Work required:
In the records below, find the lines that include "userSelected" and copy each.

Data to use:
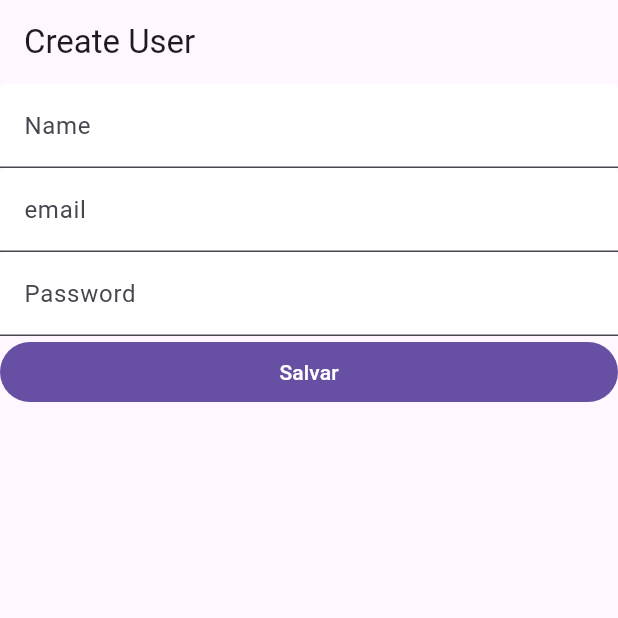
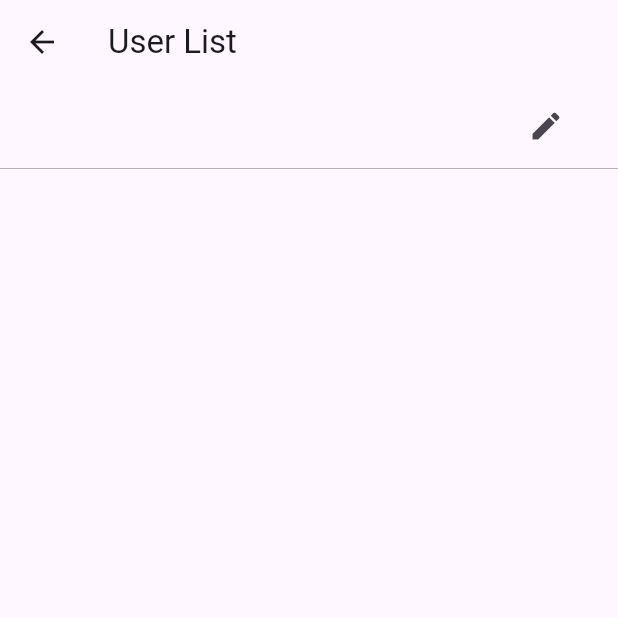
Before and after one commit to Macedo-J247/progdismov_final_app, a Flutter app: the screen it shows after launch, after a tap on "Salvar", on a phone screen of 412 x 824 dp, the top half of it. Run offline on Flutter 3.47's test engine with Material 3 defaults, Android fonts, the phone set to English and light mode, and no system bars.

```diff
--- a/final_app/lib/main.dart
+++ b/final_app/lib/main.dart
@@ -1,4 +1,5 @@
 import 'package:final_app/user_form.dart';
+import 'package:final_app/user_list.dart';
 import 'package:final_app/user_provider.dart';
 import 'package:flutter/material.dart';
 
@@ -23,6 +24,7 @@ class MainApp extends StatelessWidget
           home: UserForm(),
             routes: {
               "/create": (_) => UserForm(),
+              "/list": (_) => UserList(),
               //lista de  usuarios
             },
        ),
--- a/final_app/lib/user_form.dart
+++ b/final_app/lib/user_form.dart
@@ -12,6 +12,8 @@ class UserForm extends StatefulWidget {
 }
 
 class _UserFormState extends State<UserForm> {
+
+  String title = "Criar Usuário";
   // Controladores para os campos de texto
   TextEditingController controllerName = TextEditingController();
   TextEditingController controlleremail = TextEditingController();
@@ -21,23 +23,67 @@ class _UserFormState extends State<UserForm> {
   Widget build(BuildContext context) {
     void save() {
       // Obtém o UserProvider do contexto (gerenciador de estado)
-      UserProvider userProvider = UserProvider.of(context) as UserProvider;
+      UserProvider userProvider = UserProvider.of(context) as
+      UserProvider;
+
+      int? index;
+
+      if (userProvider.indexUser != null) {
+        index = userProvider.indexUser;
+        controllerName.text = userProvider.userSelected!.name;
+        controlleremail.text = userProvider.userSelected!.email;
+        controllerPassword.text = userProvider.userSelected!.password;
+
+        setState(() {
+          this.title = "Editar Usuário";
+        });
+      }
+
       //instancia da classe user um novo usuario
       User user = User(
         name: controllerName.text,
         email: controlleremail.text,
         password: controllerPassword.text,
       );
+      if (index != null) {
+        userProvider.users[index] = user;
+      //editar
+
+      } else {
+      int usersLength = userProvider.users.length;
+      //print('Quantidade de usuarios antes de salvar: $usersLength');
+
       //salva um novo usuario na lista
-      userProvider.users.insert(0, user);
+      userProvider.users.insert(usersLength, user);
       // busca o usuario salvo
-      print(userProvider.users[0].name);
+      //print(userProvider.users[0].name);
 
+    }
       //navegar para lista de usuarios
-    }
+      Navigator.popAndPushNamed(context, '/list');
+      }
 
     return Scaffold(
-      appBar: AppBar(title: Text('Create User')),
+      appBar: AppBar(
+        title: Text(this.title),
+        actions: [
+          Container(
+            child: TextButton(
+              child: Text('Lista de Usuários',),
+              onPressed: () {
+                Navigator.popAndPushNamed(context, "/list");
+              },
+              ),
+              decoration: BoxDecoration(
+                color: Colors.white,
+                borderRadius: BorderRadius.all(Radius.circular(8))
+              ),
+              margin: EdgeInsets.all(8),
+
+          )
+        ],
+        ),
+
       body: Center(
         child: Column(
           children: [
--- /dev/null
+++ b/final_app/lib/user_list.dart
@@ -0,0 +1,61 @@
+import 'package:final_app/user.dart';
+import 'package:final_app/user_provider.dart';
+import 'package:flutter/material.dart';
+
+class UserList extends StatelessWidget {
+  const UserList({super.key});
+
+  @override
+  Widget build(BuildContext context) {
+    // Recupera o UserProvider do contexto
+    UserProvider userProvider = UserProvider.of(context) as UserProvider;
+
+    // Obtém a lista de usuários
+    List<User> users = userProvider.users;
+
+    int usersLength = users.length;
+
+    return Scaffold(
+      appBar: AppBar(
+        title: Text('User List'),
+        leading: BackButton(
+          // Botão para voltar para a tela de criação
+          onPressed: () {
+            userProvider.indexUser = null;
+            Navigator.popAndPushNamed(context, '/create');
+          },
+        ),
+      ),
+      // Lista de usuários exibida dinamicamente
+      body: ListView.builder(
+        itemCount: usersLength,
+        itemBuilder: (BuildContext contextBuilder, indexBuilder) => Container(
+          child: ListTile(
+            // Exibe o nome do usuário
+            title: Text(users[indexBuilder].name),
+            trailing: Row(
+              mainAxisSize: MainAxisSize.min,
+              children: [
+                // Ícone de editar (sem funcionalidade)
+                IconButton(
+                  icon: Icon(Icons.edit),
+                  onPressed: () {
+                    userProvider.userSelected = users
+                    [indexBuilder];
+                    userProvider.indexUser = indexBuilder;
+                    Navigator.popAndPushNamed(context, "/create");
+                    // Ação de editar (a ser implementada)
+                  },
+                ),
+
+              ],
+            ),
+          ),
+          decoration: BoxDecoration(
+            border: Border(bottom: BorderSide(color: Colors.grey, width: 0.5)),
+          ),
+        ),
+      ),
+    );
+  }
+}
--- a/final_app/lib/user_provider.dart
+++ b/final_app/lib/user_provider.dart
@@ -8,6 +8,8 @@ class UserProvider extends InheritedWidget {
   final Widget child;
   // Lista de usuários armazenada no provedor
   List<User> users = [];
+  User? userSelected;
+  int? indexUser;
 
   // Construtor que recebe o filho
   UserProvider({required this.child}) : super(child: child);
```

Exercise result:
+        controllerName.text = userProvider.userSelected!.name;
+        controlleremail.text = userProvider.userSelected!.email;
+        controllerPassword.text = userProvider.userSelected!.password;
+                    userProvider.userSelected = users
+  User? userSelected;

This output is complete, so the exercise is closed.